The most likely scenario for Johnson would be to shift inside to guard in 2021 before moving back outside to man left or right tackle in 2022. By taking several snaps on the interior of the offensive line both in the College Football Playoff semifinal and national title game, he proved both that he has the capability of playing guard despite being a natural tackle and that he’s already spent time learning the spot.
Among the three inside spots, only one starter – Harry Miller – is supposed to be back. Wyatt Davis and Myers will move on to the NFL. That would leave two vacancies for Johnson, Matthew Jones, Dawand Jones, Enokk Vimahi, Ryan Jacoby and Luke Wypler to compete to fill.
The way Johnson ascended the depth chart as a freshman certainly makes him a favorite, alongside Matthew Jones, to join the starting five.
“It feels like I'm learning all over again. I'm not sure how to explain it,” Johnson said in November. “Going from high school where I recently learned how to play offensive line and I was highly ranked coming here, and I'm learning all these things over again but in a way it's very positive. I get very excited when I'm making these mistakes and then coach and a lot of the older guys are like, ‘All right, here's what we have to do,’ and I keep doing that repeatedly and I see the success and I see the change in my game. I feel like those are the biggest ways I've changed.
“I can honestly say from the time I've gotten here, each day I've gotten so much better through making the mistakes because here, they have all the answers for any mistake, so it really helps.”
By the time the Sept. 2 season-opener at Minnesota rolls around, Johnson will have spent 20 months in the program. Yet because of the shortened 2020 regular season and minimal blowouts, he’ll only have seen 22 game reps.
Still, if Johnson doesn’t run out there with the starters, likely as a guard, perhaps nobody would be more surprised than Myers.
“Paris is an extremely talented football player and offensive lineman,” Myers said. “He has the right skill set.
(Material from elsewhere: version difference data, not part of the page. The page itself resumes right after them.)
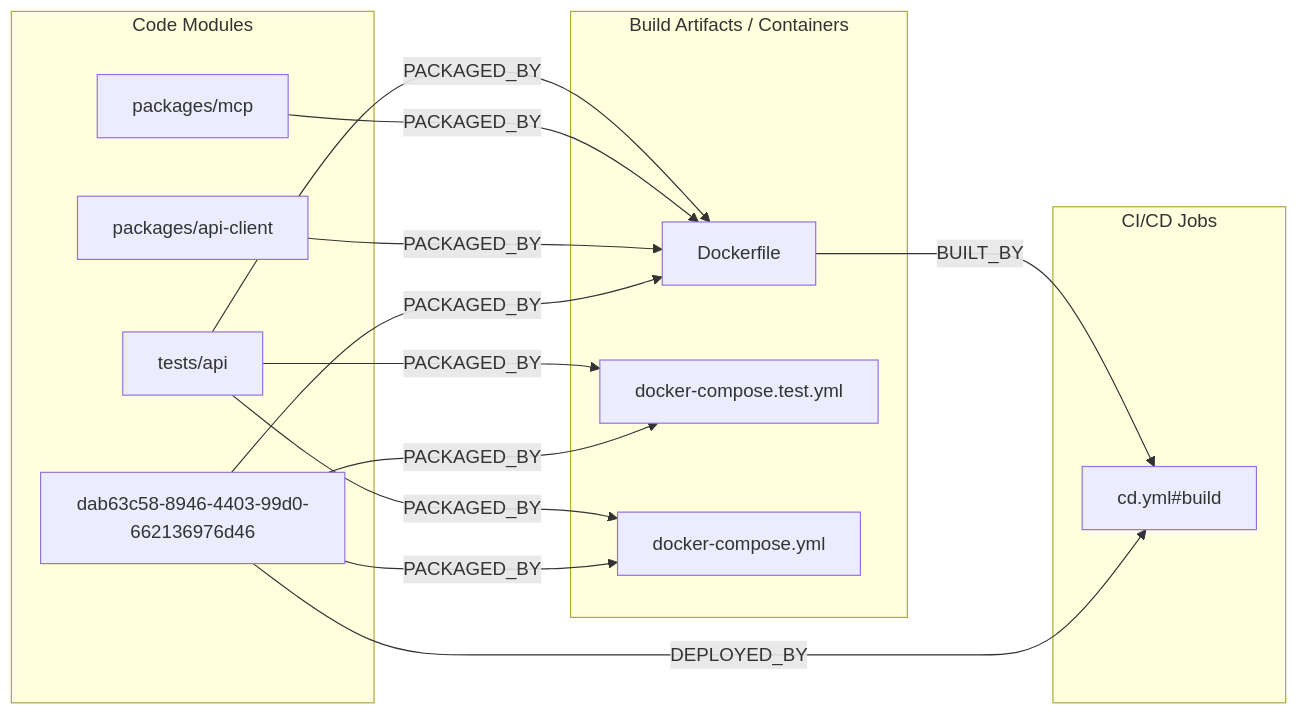
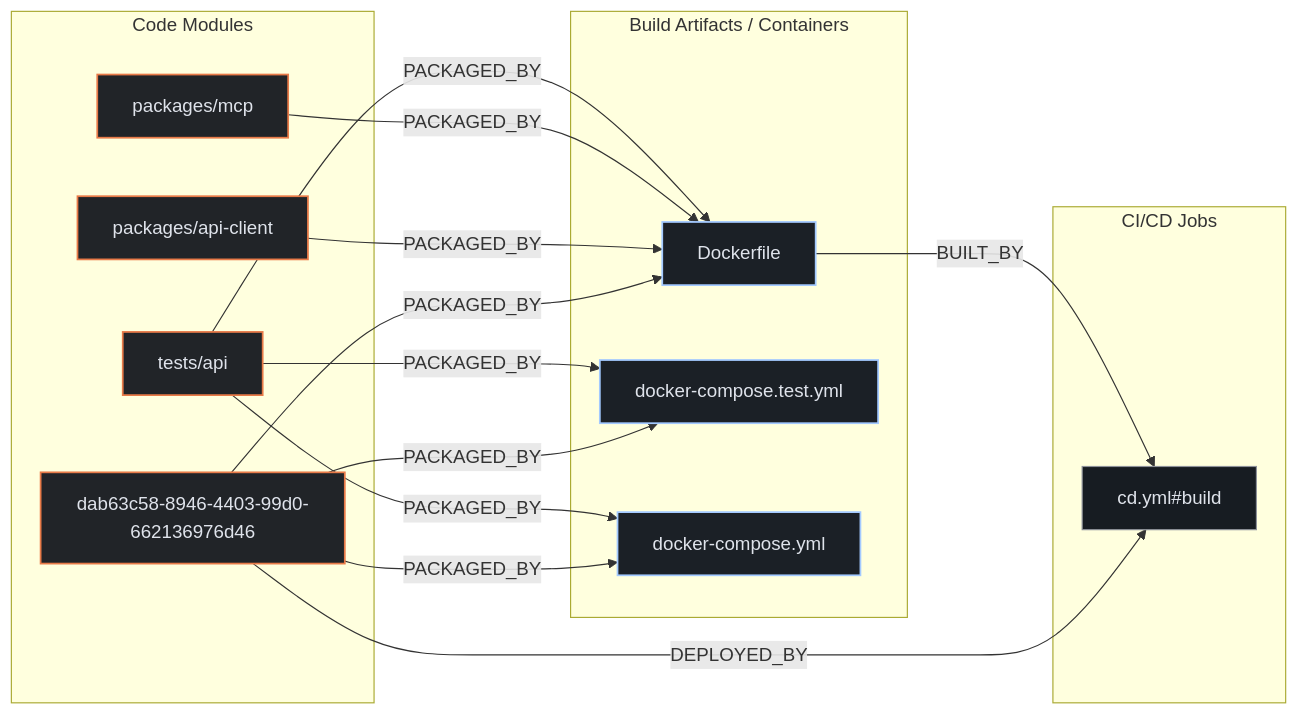
One commit to kumarshaz/atruss-code-atlas changed the second of 3 diagrams in exports/latest/reports/umami-software-umami-report.md. Above: the diagram before and after it, drawn with Mermaid. The commit also changed other lines of this file and 331 other files, not shown here.

Commit message:
docs,ui,fix: update SDLC docs, reorder CI/CD DAG first, stylize Mermaid, and fix Arc42 pipeline topology

````diff
--- a/exports/latest/reports/umami-software-umami-report.md
+++ b/exports/latest/reports/umami-software-umami-report.md
@@ -209,27 +216,31 @@
 ```mermaid
 flowchart LR
+    classDef atlasCategory fill:#212428,stroke:#E87A48,stroke-width:1.5px,color:#dfe3eb
+    classDef atlasWorkflow fill:#1b2026,stroke:#a3c9ff,stroke-width:1.5px,color:#dfe3eb
+    classDef atlasJob fill:#171c22,stroke:#8d9199,stroke-width:1px,color:#dfe3eb
+    classDef atlasTarget fill:#005227,stroke:#8bd99b,stroke-width:1.5px,color:#a7f6b6
     subgraph code_modules["Code Modules"]
-        mod_dab63c58_8946_4403_99d0_662136976d46["dab63c58-8946-4403-99d0-662136976d46"]
-        mod_packages_api_client["packages/api-client"]
-        mod_packages_mcp["packages/mcp"]
-        mod_tests_api["tests/api"]
+        mod_dab63c58_8946_4403_99d0_662136976d46["dab63c58-8946-4403-99d0-662136976d46"]:::atlasCategory
+        mod_packages_api_client["packages/api-client"]:::atlasCategory
+        mod_packages_mcp["packages/mcp"]:::atlasCategory
+        mod_tests_api["tests/api"]:::atlasCategory
     end
     subgraph build_artifacts["Build Artifacts / Containers"]
-        art_Dockerfile["Dockerfile"]
-        art_docker_compose_test_yml["docker-compose.test.yml"]
-        art_docker_compose_yml["docker-compose.yml"]
+        art_Dockerfile["Dockerfile"]:::atlasWorkflow
+        art_docker_compose_test_yml["docker-compose.test.yml"]:::atlasWorkflow
+        art_docker_compose_yml["docker-compose.yml"]:::atlasWorkflow
     end
     subgraph ci_jobs["CI/CD Jobs"]
-        job_cd_yml_build["cd.yml#build"]
+        job_cd_yml_build["cd.yml#build"]:::atlasJob
     end
     mod_dab63c58_8946_4403_99d0_662136976d46 -->|DEPLOYED_BY| job_cd_yml_build
     mod_dab63c58_8946_4403_99d0_662136976d46 -->|PACKAGED_BY| art_Dockerfile
     mod_dab63c58_8946_4403_99d0_662136976d46 -->|PACKAGED_BY| art_docker_compose_test_yml
     mod_dab63c58_8946_4403_99d0_662136976d46 -->|PACKAGED_BY| art_docker_compose_yml
     mod_packages_api_client -->|PACKAGED_BY| art_Dockerfile
     mod_packages_mcp -->|PACKAGED_BY| art_Dockerfile
     mod_tests_api -->|PACKAGED_BY| art_Dockerfile
     mod_tests_api -->|PACKAGED_BY| art_docker_compose_test_yml
     mod_tests_api -->|PACKAGED_BY| art_docker_compose_yml
     art_Dockerfile -->|BUILT_BY| job_cd_yml_build
 ```
````
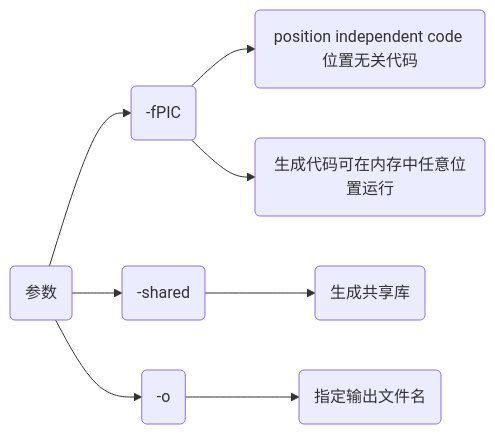
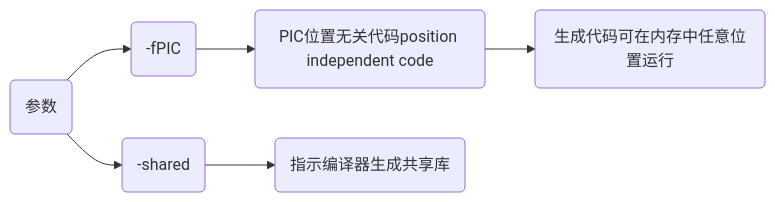
The second of 5 diagrams in _posts/language/c_c++/library/2023-02-28-动态库.md (dmjcb/dmjcb.github.io), drawn with Mermaid before and after one commit. The commit also changed other lines of this file and 165 other files, not shown here.

````diff
--- a/_posts/language/c_c++/library/2023-02-28-动态库.md
+++ b/_posts/language/c_c++/library/2023-02-28-动态库.md
@@ -161,9 +161,7 @@
 ```mermaid
 graph LR;
     X(参数)
     X-->A("-fPIC")
-        A-->A1(position independent code 位置无关代码)
-        A-->A2(生成代码可在内存中任意位置运行)
-    X-->B("-shared")-->B1(生成共享库)
-    X-->C("-o")-->C1(指定输出文件名)
+        A-->A1(PIC位置无关代码position independent code)-->A2(生成代码可在内存中任意位置运行)
+    X-->B("-shared")-->B1(指示编译器生成共享库)
 ```
````
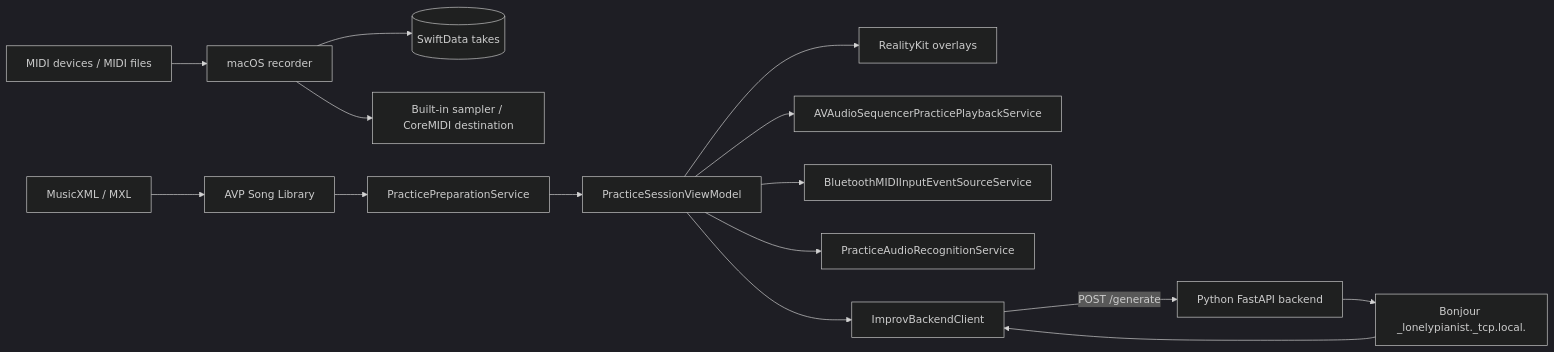
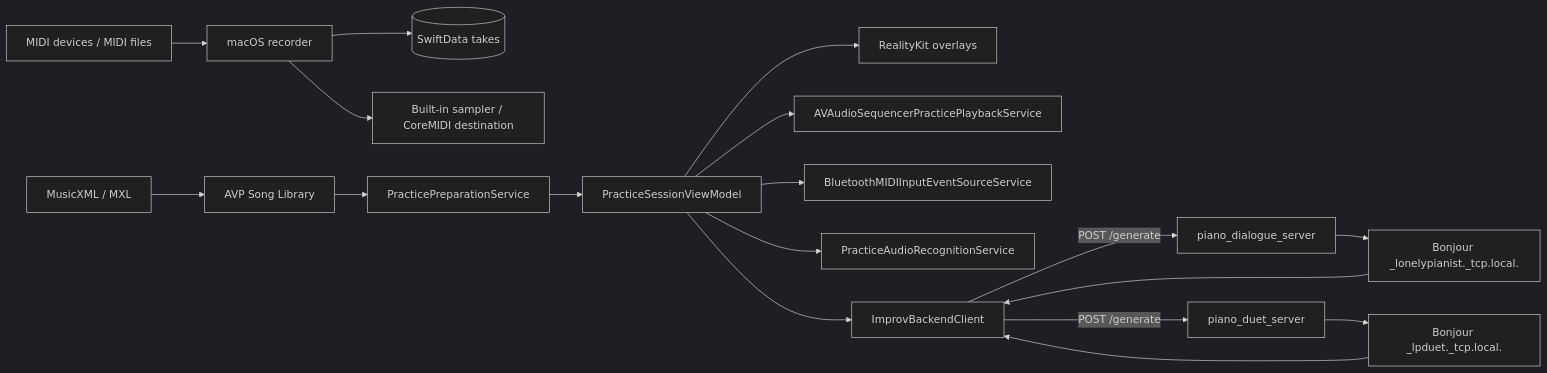
One commit to chiimagnus/Amoroso changed the first of 4 diagrams in docs/architecture.md. Above: the diagram before and after it, drawn with Mermaid (dark theme). The commit also changed other lines of this file and 1 other file, not shown here.

Commit message:
docs: P1-T6 - 增加 A.I. Duet 使用与排障文档

````diff
--- a/docs/architecture.md
+++ b/docs/architecture.md
@@ -5,20 +5,23 @@
 ```mermaid
 flowchart LR
   MIDI[MIDI devices / MIDI files] --> MAC[macOS recorder]
   MAC --> STORE[(SwiftData takes)]
   MAC --> OUT[Built-in sampler / CoreMIDI destination]
 
   XML[MusicXML / MXL] --> LIB[AVP Song Library]
   LIB --> PREP[PracticePreparationService]
   PREP --> SESSION[PracticeSessionViewModel]
 
   SESSION --> AR[RealityKit overlays]
   SESSION --> AUDIO[AVAudioSequencerPracticePlaybackService]
   SESSION --> BLE[BluetoothMIDIInputEventSourceService]
   SESSION --> MIC[PracticeAudioRecognitionService]
 
   SESSION --> IM[ImprovBackendClient]
-  PY[Python FastAPI backend] --> BJ[Bonjour _lonelypianist._tcp.local.]
-  BJ --> IM
-  IM -->|POST /generate| PY
+  PY1[piano_dialogue_server] --> BJ1[Bonjour _lonelypianist._tcp.local.]
+  PY2[piano_duet_server] --> BJ2[Bonjour _lpduet._tcp.local.]
+  BJ1 --> IM
+  BJ2 --> IM
+  IM -->|POST /generate| PY1
+  IM -->|POST /generate| PY2
 ```
````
He has what God has given him, and God has given him a lot. And he also has the mindset.”